When somebody says the word ‘bee’, your mind probably springs to an image of a big fuzzy bumblebee, clumsily flying between flowers or bumping into your kitchen window. Or maybe you think of a hive of honeybees, dancing across an array of wax and honey. Both bumblebees and honeybees are eusocial meaning that they live in highly co-operative colonies with many worker bees serving a queen by caring for her young. But did you know that 90% of the UK’s 270 bee species are actually solitary bees?
Unlike social bee species, solitary bees build individual nests and work alone. Once an adult female has emerged from her pupae and has mated with a male (who dies soon after), she builds an individual cell for each egg she lays, along with a small ball of pollen and nectar which the larvae eat once they hatch. The adult female’s job is now complete and like the male, she dies, leaving her offspring to fend for themselves. winter until they pupate into adult bees in the spring. At this point they emerge to start the cycle all over again, living in their adult stage for as little as four to six weeks.
Due to there being such a wide variety of solitary bee species, they can be relatively hard to identify, with
some species easily being mistaken for wasps, hoverflies, nor honeybees. Some of the more common species you might be likely to stumble across include the red mason bee, patchwork leafcutter bee (both of which may inhabit a bee hotel in your garden), and the ashy mining bee which gets its name from its distinctive ash-grey bands on its thorax. These bee species can be found in the new BEESPOKE identification guide for solitary bees of the UK, which includes high quality photos of 34 more commonly seen species, along with descriptions of many others.
So next time somebody says the word ‘bee’, maybe your mind will instead spring to an image of a solitary
bee, carefully building her nest and collecting pollen for her young, playing an incredibly important role in pollination in the process.
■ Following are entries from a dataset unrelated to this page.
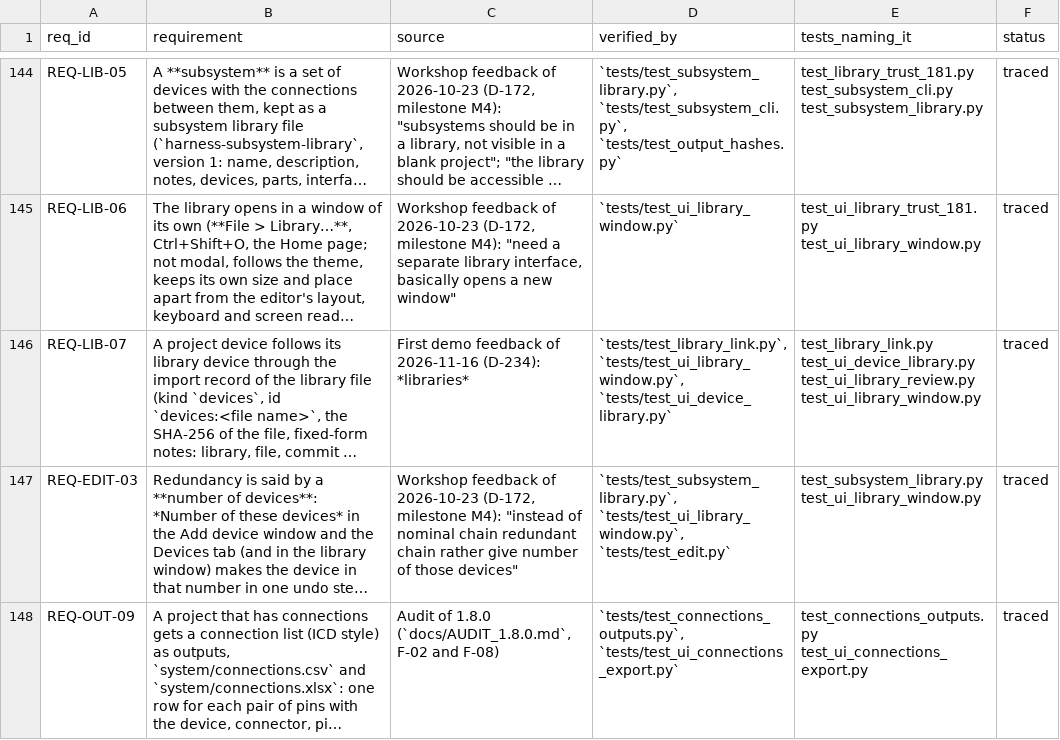
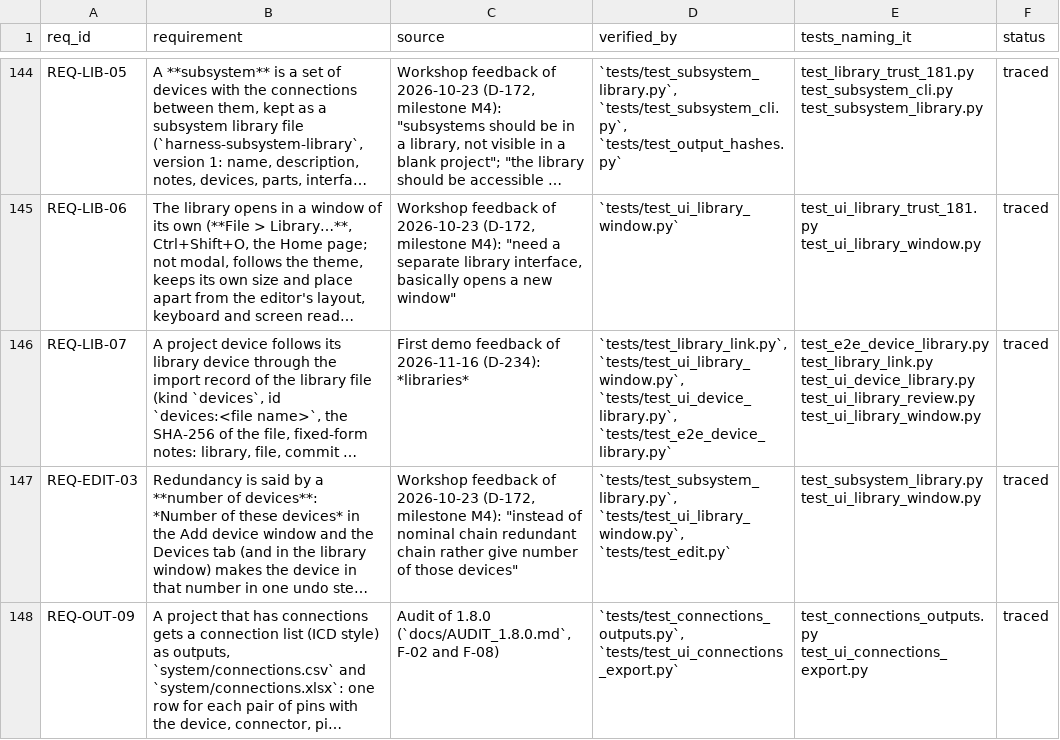
Before and after one commit to 0h3xn4/wireviz_harness-design-studio, a CSV file: HarnessDesignStudio/compliance/traceability.csv, drawn as a sheet; only a part is shown, gaps mark what is left out; long unchanged cells end in …; the diff names each change by its address in the sheet, - before the commit and + after, or states it on an @@ line.

```diff
--- a/HarnessDesignStudio/compliance/traceability.csv
+++ b/HarnessDesignStudio/compliance/traceability.csv
-D146 (verified_by): `tests/test_library_link.py`, `tests/test_ui_library_window.py`, `tests/test_ui_device_library.py`
+D146 (verified_by): `tests/test_library_link.py`, `tests/test_ui_library_window.py`, `tests/test_ui_device_library.py`, `tests/test_e2e_device_library.py`
-E146 (tests_naming_it): test_library_link.py test_ui_device_library.py…
+E146 (tests_naming_it): test_e2e_device_library.py test_library_link.py test_ui_device_library.py…
```
Also changed, not shown: HarnessDesignStudio/compliance/sdd_components.csv, 13 other files.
Better yet, get outdoors and bring that image to reality, using the BEESPOKE solitary bee guide to help with identification to find out more about the pollinator population that surrounds you.
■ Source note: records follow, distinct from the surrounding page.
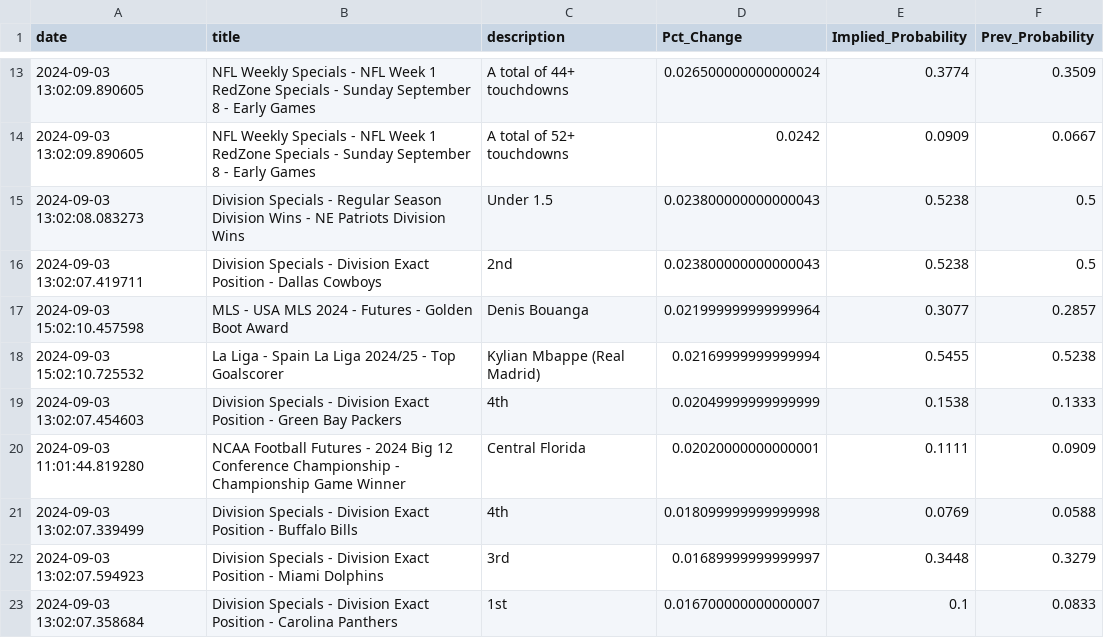
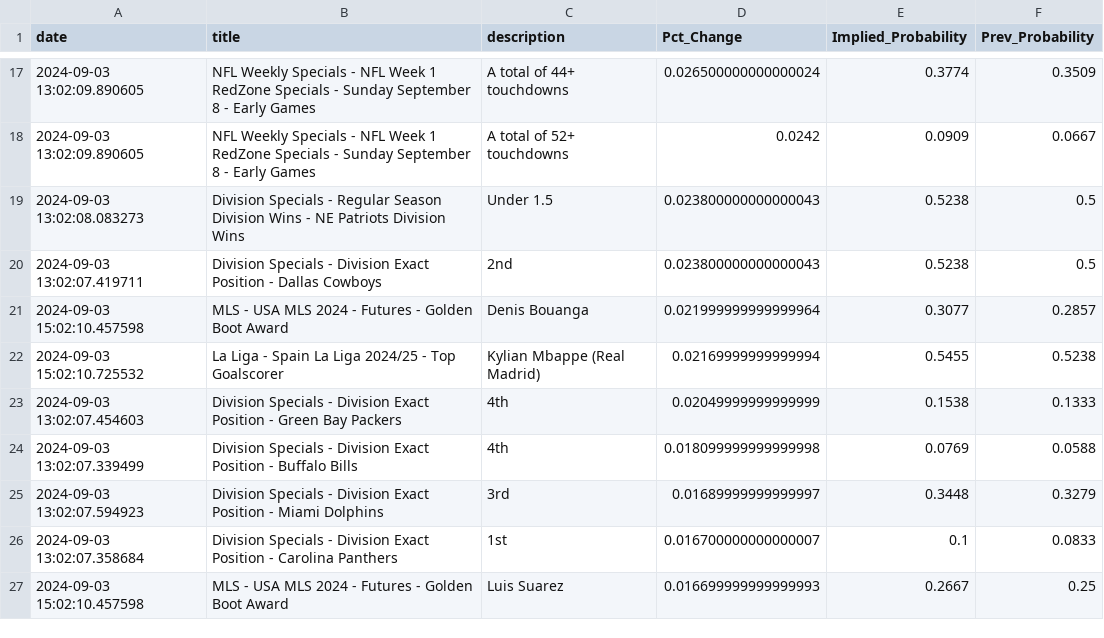
Before and after one commit to aaroncolesmith/bet_model, a CSV file: bovada_scatter.csv, drawn as a sheet; only a part is shown, gaps mark what is left out; the shorter side is filled out with more unchanged rows; the diff covers the shown part only.

```diff
--- a/bovada_scatter.csv
+++ b/bovada_scatter.csv
@@ -19,3 +23,2 @@ date,title,description,Pct_Change,Implied_Probability,Prev_Probability
 2024-09-03 13:02:07.454603,Division Specials - Division Exact Position - Green Bay Packers,4th,0.02049999999999999,0.1538,0.1333
-2024-09-03 11:01:44.819280,NCAA Football Futures - 2024 Big 12 Conference Championship - Championship Game Winner,Central Florida,0.02020000000000001,0.1111,0.0909
 2024-09-03 13:02:07.339499,Division Specials - Division Exact Position - Buffalo Bills,4th,0.018099999999999998,0.0769,0.0588
```
Also changed, not shown: 19 added rows, 12 removed rows and 6 edited cells elsewhere in this file, 4 other files.
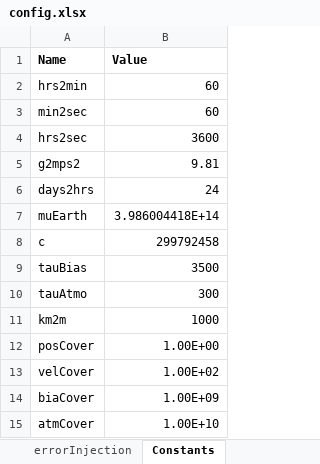
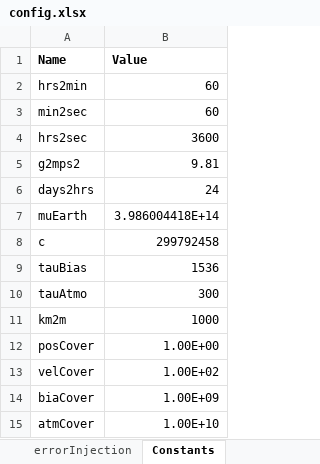
Before and after one commit to ZachMontgomery/Montgomery_SpaceDomainAwareness, an Excel workbook: config.xlsx, sheet Constants, drawn as a sheet; values as stored, in another font and other column widths than the file's, no borders; the diff names each change by its address in the sheet, - before the commit and + after, or states it on an @@ line.

```diff
--- a/config.xlsx (sheet Constants)
+++ b/config.xlsx (sheet Constants)
-B9 (Value): 3500
+B9 (Value): 1536
```
Also changed, not shown: sheet initialConditions, sheet truthStateIdx, sheet navStateIdx, sheet general, 4 other files.
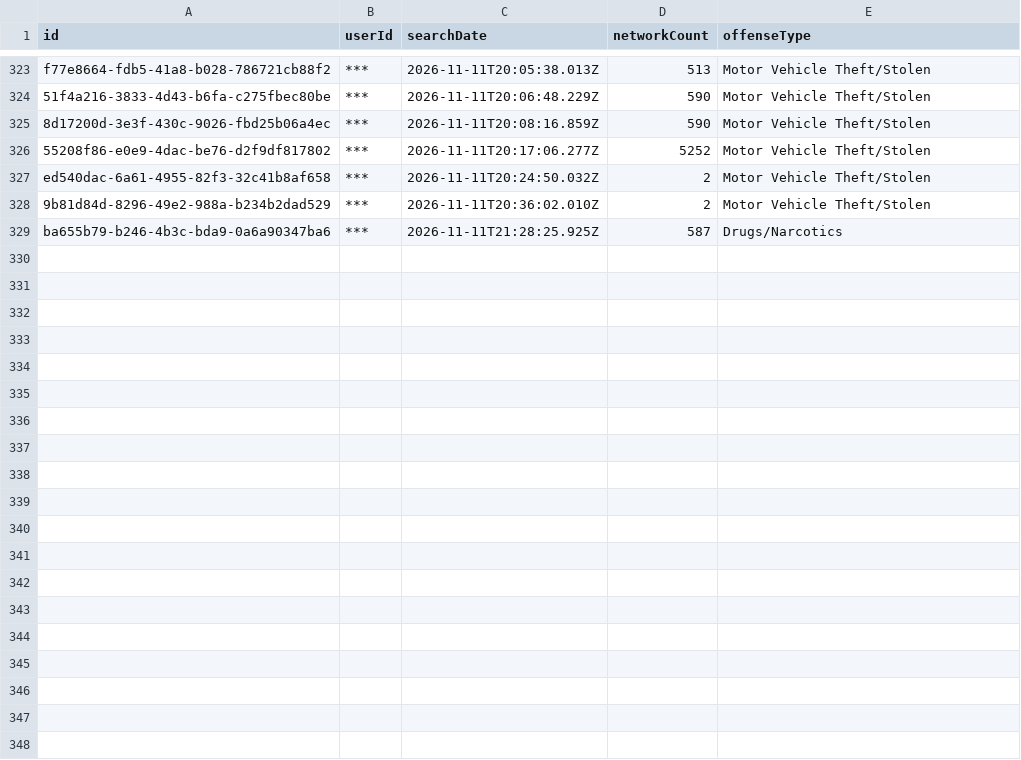
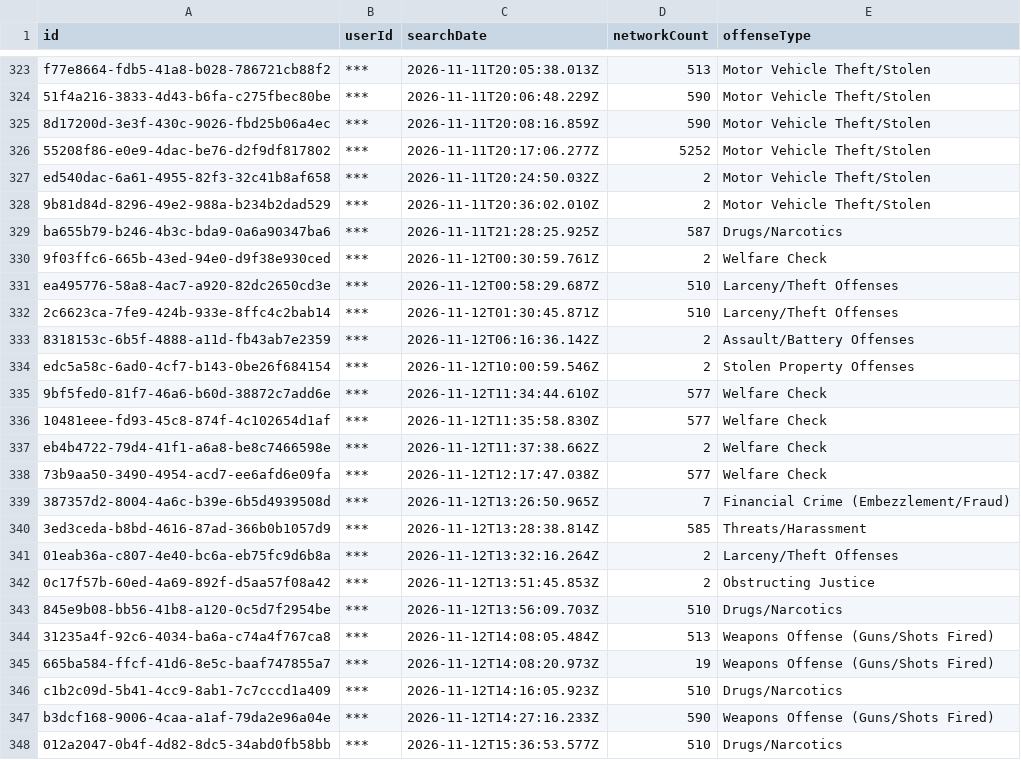
Before and after one commit to Cantica-Systems/mi-flock-transparency, a CSV file: kent/data/kent-county-so/2026-11.csv, drawn as a sheet; only a part is shown, gaps mark what is left out; the diff covers the shown part only; the diff names each change by its address in the sheet, - before the commit and + after, or states it on an @@ line.

Commit message:
Update at 2026-11-13T21:03Z (grand-rapids-city-pd +22; grandville-city-pd +7; kent-county-so +38; lowell-city-pd +0; rockford-dps +2; walker-city-pd +0; wyoming-city-pd +19)

```diff
--- a/kent/data/kent-county-so/2026-11.csv
+++ b/kent/data/kent-county-so/2026-11.csv
+row 330: 9f03ffc6-665b-43ed-94e0-d9f38e930ced | *** | 2026-11-12T00:30:59.761Z | 2 | Welfare Check
+row 331: ea495776-58a8-4ac7-a920-82dc2650cd3e | *** | 2026-11-12T00:58:29.687Z | 510 | Larceny/Theft Offenses
+row 332: 2c6623ca-7fe9-424b-933e-8ffc4c2bab14 | *** | 2026-11-12T01:30:45.871Z | 510 | Larceny/Theft Offenses
+row 333: 8318153c-6b5f-4888-a11d-fb43ab7e2359 | *** | 2026-11-12T06:16:36.142Z | 2 | Assault/Battery Offenses
+row 334: edc5a58c-6ad0-4cf7-b143-0be26f684154 | *** | 2026-11-12T10:00:59.546Z | 2 | Stolen Property Offenses
+row 335: 9bf5fed0-81f7-46a6-b60d-38872c7add6e | *** | 2026-11-12T11:34:44.610Z | 577 | Welfare Check
+row 336: 10481eee-fd93-45c8-874f-4c102654d1af | *** | 2026-11-12T11:35:58.830Z | 577 | Welfare Check
+row 337: eb4b4722-79d4-41f1-a6a8-be8c7466598e | *** | 2026-11-12T11:37:38.662Z | 2 | Welfare Check
+row 338: 73b9aa50-3490-4954-acd7-ee6afd6e09fa | *** | 2026-11-12T12:17:47.038Z | 577 | Welfare Check
+row 339: 387357d2-8004-4a6c-b39e-6b5d4939508d | *** | 2026-11-12T13:26:50.965Z | 7 | Financial Crime (Embezzlement/Fraud)
+row 340: 3ed3ceda-b8bd-4616-87ad-366b0b1057d9 | *** | 2026-11-12T13:28:38.814Z | 585 | Threats/Harassment
+row 341: 01eab36a-c807-4e40-bc6a-eb75fc9d6b8a | *** | 2026-11-12T13:32:16.264Z | 2 | Larceny/Theft Offenses
+row 342: 0c17f57b-60ed-4a69-892f-d5aa57f08a42 | *** | 2026-11-12T13:51:45.853Z | 2 | Obstructing Justice
+row 343: 845e9b08-bb56-41b8-a120-0c5d7f2954be | *** | 2026-11-12T13:56:09.703Z | 510 | Drugs/Narcotics
+row 344: 31235a4f-92c6-4034-ba6a-c74a4f767ca8 | *** | 2026-11-12T14:08:05.484Z | 513 | Weapons Offense (Guns/Shots Fired)
+row 345: 665ba584-ffcf-41d6-8e5c-baaf747855a7 | *** | 2026-11-12T14:08:20.973Z | 19 | Weapons Offense (Guns/Shots Fired)
+row 346: c1b2c09d-5b41-4cc9-8ab1-7c7cccd1a409 | *** | 2026-11-12T14:16:05.923Z | 510 | Drugs/Narcotics
+row 347: b3dcf168-9006-4caa-a1af-79da2e96a04e | *** | 2026-11-12T14:27:16.233Z | 590 | Weapons Offense (Guns/Shots Fired)
+row 348: 012a2047-0b4f-4d82-8dc5-34abd0fb58bb | *** | 2026-11-12T15:36:53.577Z | 510 | Drugs/Narcotics
```
Also changed, not shown: 19 added rows elsewhere in this file, kent/data/grand-rapids-city-pd/2026-11.csv, kent/data/grandville-city-pd/2026-11.csv, 25 other files.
The BEESPOKE project (Benefiting Ecosystems through Evaluation of food Supplies for Pollination to Open up Knowledge for End users) aims to increase levels of pollinators and crop pollination at local and landscape scales by providing land managers and policymakers with new expertise, tools and financial knowledge to create more sustainable and resilient agroecosystems. For further information and free guides visit https://northsearegion.eu/beespoke/